I finally poured the first mold for the Imperial Highway. Didn't take any pictures -- there's thousands of pictures of people's two-part molds out there already. I still have no idea how well it will cast up. I suspect it will be rather thick. Alternate plan is to cast Hydrocal and try pulling sheet styrene over it with TechShop's vacuum former.
The weather is (temporarily) warming, if wet, and I have (sort of) heat in the apartment now. Between that and moving the start of my day an hour later, I seem to be doing a little better. Still was a bit of a push to pour two sides of a two-part mold in one evening after work.
The Tomb Raider story is stalled. I recently read an extremely entertaining loosely-linked set of Tomb Raider fanfics which bring a lot more real-world history and religion in, with a decidedly European sensibility, and also placed a bit more realistically in some of the (many) real-world trouble spots. And I'm humbled. For all that I'm cramming on history right now (mostly ancient world) I am not and will never be one of those people who can extemporize at length about hoplite formations or the political use of ostracism in classical Athens.
Of course this is a road that can be followed too far. No-one "reads" Umberto Eco...they struggle through him with a terrible awareness they are missing half of the references and allusions. And I'd rather not be one of that kind of writer, either. I'd prefer a shared illusion; the reader thinks I know something about the Great Siege of Malta, and after reading my story they feel that they, too, have learned something about that test run to what would the last great sea battles between galleys as the Ottoman Empire clashed with a variegated and oft-feuding coalition of nominally Christian nations for control of the Mediterranean.
And, yeah, as much as I've been trying to learn something about Assyrians, Babylonians, Hittites and Kushites and early Judea and of course mighty (but often fractured) Egypt, I think I'm just as likely to be focusing the final chapters of the fic on more recent history; specifically, the tattered and contradictory set of tales told of Atlantis, Lemuria and Mu.

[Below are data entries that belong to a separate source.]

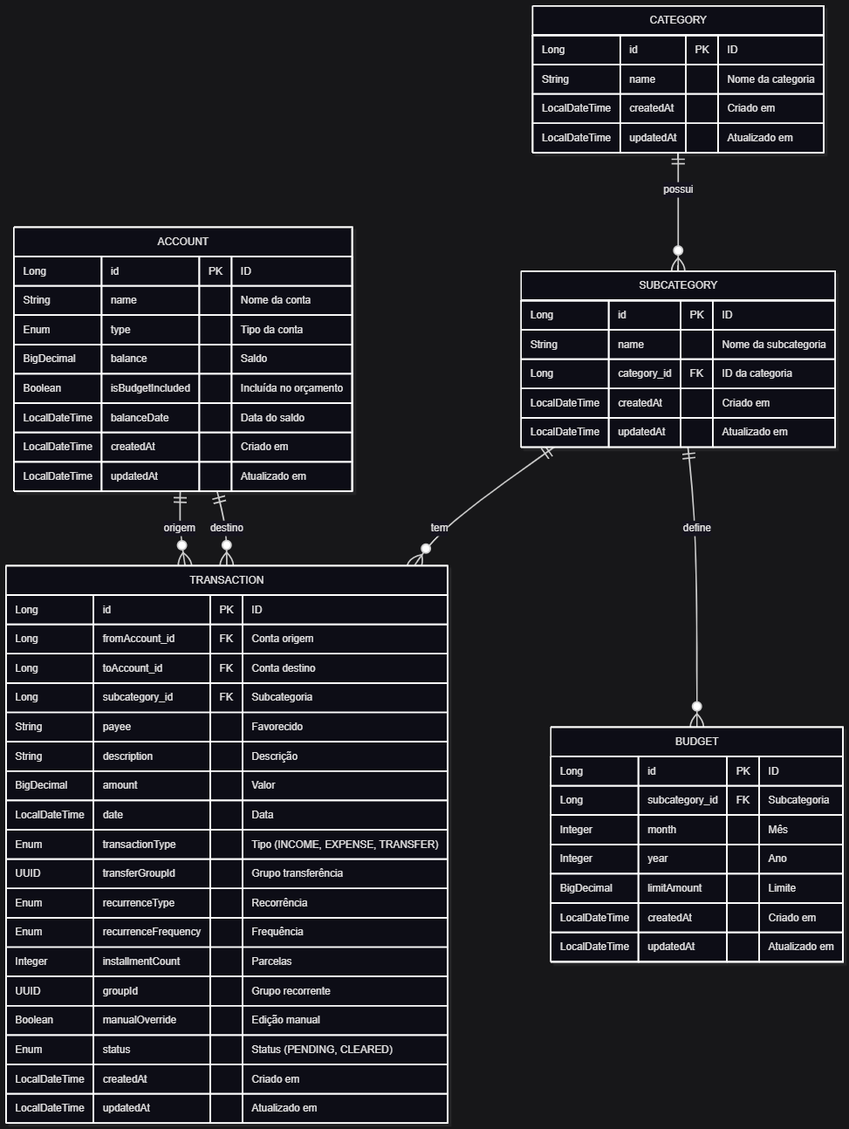
The Mermaid diagram .docs/refs/diagrams/database-diagram.png in marlonprado04/PROJ-YNAB-clone, before a commit. Its source is kept beside it as .docs/refs/diagrams/database-diagram.mmd. The source it was exported from:
```mermaid
erDiagram
    ACCOUNT {
        Long id PK "ID"
        String name "Nome da conta"
        Enum type "Tipo da conta"
        BigDecimal balance "Saldo"
        Boolean isBudgetIncluded "Incluída no orçamento"
        LocalDateTime balanceDate "Data do saldo"
        LocalDateTime createdAt "Criado em"
        LocalDateTime updatedAt "Atualizado em"
    }
    CATEGORY {
        Long id PK "ID"
        String name "Nome da categoria"
        LocalDateTime createdAt "Criado em"
        LocalDateTime updatedAt "Atualizado em"
    }
    SUBCATEGORY {
        Long id PK "ID"
        String name "Nome da subcategoria"
        Long category_id FK "ID da categoria"
        LocalDateTime createdAt "Criado em"
        LocalDateTime updatedAt "Atualizado em"
    }
    TRANSACTION {
        Long id PK "ID"
        Long fromAccount_id FK "Conta origem"
        Long toAccount_id FK "Conta destino"
        Long subcategory_id FK "Subcategoria"
        String payee "Favorecido"
        String description "Descrição"
        BigDecimal amount "Valor"
        LocalDateTime date "Data"
        Enum transactionType "Tipo (INCOME, EXPENSE, TRANSFER)"
        UUID transferGroupId "Grupo transferência"
        Enum recurrenceType "Recorrência"
        Enum recurrenceFrequency "Frequência"
        Integer installmentCount "Parcelas"
        UUID groupId "Grupo recorrente"
        Boolean manualOverride "Edição manual"
        Enum status "Status (PENDING, CLEARED)"
        LocalDateTime createdAt "Criado em"
        LocalDateTime updatedAt "Atualizado em"
    }
    BUDGET {
        Long id PK "ID"
        Long subcategory_id FK "Subcategoria"
        Integer month "Mês"
        Integer year "Ano"
        BigDecimal limitAmount "Limite"
        LocalDateTime createdAt "Criado em"
        LocalDateTime updatedAt "Atualizado em"
    }

    CATEGORY ||--o{ SUBCATEGORY : possui
    SUBCATEGORY ||--o{ TRANSACTION : "tem"
    ACCOUNT ||--o{ TRANSACTION : "origem"
    ACCOUNT ||--o{ TRANSACTION : "destino"
    SUBCATEGORY ||--o{ BUDGET : "define"
```
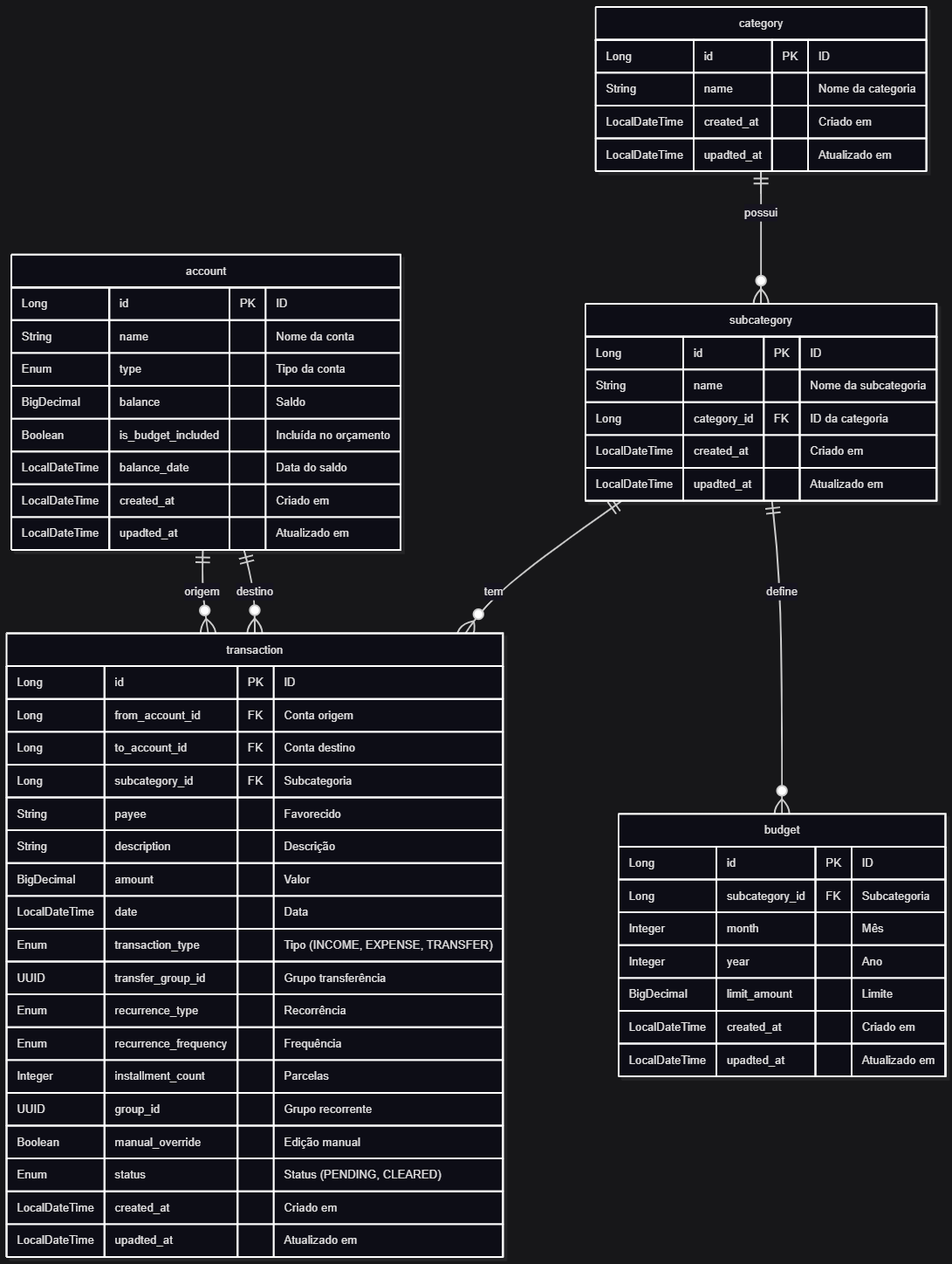
Later version of the same file.

The edit, as a diff of the source:
```diff
@@ -1,59 +1,60 @@
 erDiagram
-    ACCOUNT {
+    account {
         Long id PK "ID"
         String name "Nome da conta"
         Enum type "Tipo da conta"
         BigDecimal balance "Saldo"
-        Boolean isBudgetIncluded "Incluída no orçamento"
-        LocalDateTime balanceDate "Data do saldo"
-        LocalDateTime createdAt "Criado em"
-        LocalDateTime updatedAt "Atualizado em"
+        Boolean is_budget_included "Incluída no orçamento"
+        LocalDateTime balance_date "Data do saldo"
+        LocalDateTime created_at "Criado em"
+        LocalDateTime upadted_at "Atualizado em"
     }
-    CATEGORY {
+    category {
         Long id PK "ID"
         String name "Nome da categoria"
-        LocalDateTime createdAt "Criado em"
-        LocalDateTime updatedAt "Atualizado em"
+        LocalDateTime created_at "Criado em"
+        LocalDateTime upadted_at "Atualizado em"
     }
-    SUBCATEGORY {
+    subcategory {
         Long id PK "ID"
         String name "Nome da subcategoria"
         Long category_id FK "ID da categoria"
-        LocalDateTime createdAt "Criado em"
-        LocalDateTime updatedAt "Atualizado em"
+        LocalDateTime created_at "Criado em"
+        LocalDateTime upadted_at "Atualizado em"
+
     }
-    TRANSACTION {
+    transaction {
         Long id PK "ID"
-        Long fromAccount_id FK "Conta origem"
-        Long toAccount_id FK "Conta destino"
+        Long from_account_id FK "Conta origem"
+        Long to_account_id FK "Conta destino"
         Long subcategory_id FK "Subcategoria"
         String payee "Favorecido"
         String description "Descrição"
         BigDecimal amount "Valor"
         LocalDateTime date "Data"
-        Enum transactionType "Tipo (INCOME, EXPENSE, TRANSFER)"
-        UUID transferGroupId "Grupo transferência"
-        Enum recurrenceType "Recorrência"
-        Enum recurrenceFrequency "Frequência"
-        Integer installmentCount "Parcelas"
-        UUID groupId "Grupo recorrente"
-        Boolean manualOverride "Edição manual"
+        Enum transaction_type "Tipo (INCOME, EXPENSE, TRANSFER)"
+        UUID transfer_group_id "Grupo transferência"
+        Enum recurrence_type "Recorrência"
+        Enum recurrence_frequency "Frequência"
+        Integer installment_count "Parcelas"
+        UUID group_id "Grupo recorrente"
+        Boolean manual_override "Edição manual"
         Enum status "Status (PENDING, CLEARED)"
-        LocalDateTime createdAt "Criado em"
-        LocalDateTime updatedAt "Atualizado em"
+        LocalDateTime created_at "Criado em"
+        LocalDateTime upadted_at "Atualizado em"
     }
-    BUDGET {
+    budget {
         Long id PK "ID"
         Long subcategory_id FK "Subcategoria"
         Integer month "Mês"
         Integer year "Ano"
-        BigDecimal limitAmount "Limite"
-        LocalDateTime createdAt "Criado em"
-        LocalDateTime updatedAt "Atualizado em"
+        BigDecimal limit_amount "Limite"
+        LocalDateTime created_at "Criado em"
+        LocalDateTime upadted_at "Atualizado em"
     }
 
-    CATEGORY ||--o{ SUBCATEGORY : possui
-    SUBCATEGORY ||--o{ TRANSACTION : "tem"
-    ACCOUNT ||--o{ TRANSACTION : "origem"
-    ACCOUNT ||--o{ TRANSACTION : "destino"
-    SUBCATEGORY ||--o{ BUDGET : "define"
+    category ||--o{ subcategory : possui
+    subcategory ||--o{ transaction : "tem"
+    account ||--o{ transaction : "origem"
+    account ||--o{ transaction : "destino"
+    subcategory ||--o{ budget : "define"
```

Oh, yes, but once you start looking into them, you realize the wealth of imagination that has crufted around those words arose from many threads going in all directions. It isn't all just Plato. You dig at all and you are looking at Blavatsky and the Theosophists, and relative late-comers like Von Daniken who synthesize that with concepts Howard Phillips Lovecraft and his friends were selling for a nickel a word, and characters like Augustus le Plongeon or Ettiene Brassard, and before you know it you've got links to Young-Earth Creationists, Zorastorianism, and once again our old buddy Hermes Trismagestis.
Which is exactly what I was talking about above. Name-drop the Dialogues, and a little Solon of Athens, on the way to Atlantis and that's fine. But start talking about Ignatious Donnely or worse yet, Francisco López de Gómara, and you are rapidly approaching the point where your reader gives up in befuddlement.
(A note. I spend way too long when I write fiction, so when I blog I don't generally bother with spell-check on any of the names I drop).
I'm working a day job now, and it is only tangentially involved with sound. But lest you feel (as I'm starting to feel) as if this blog will never be about theatrical sound again, I do have a couple shows coming up in this new year.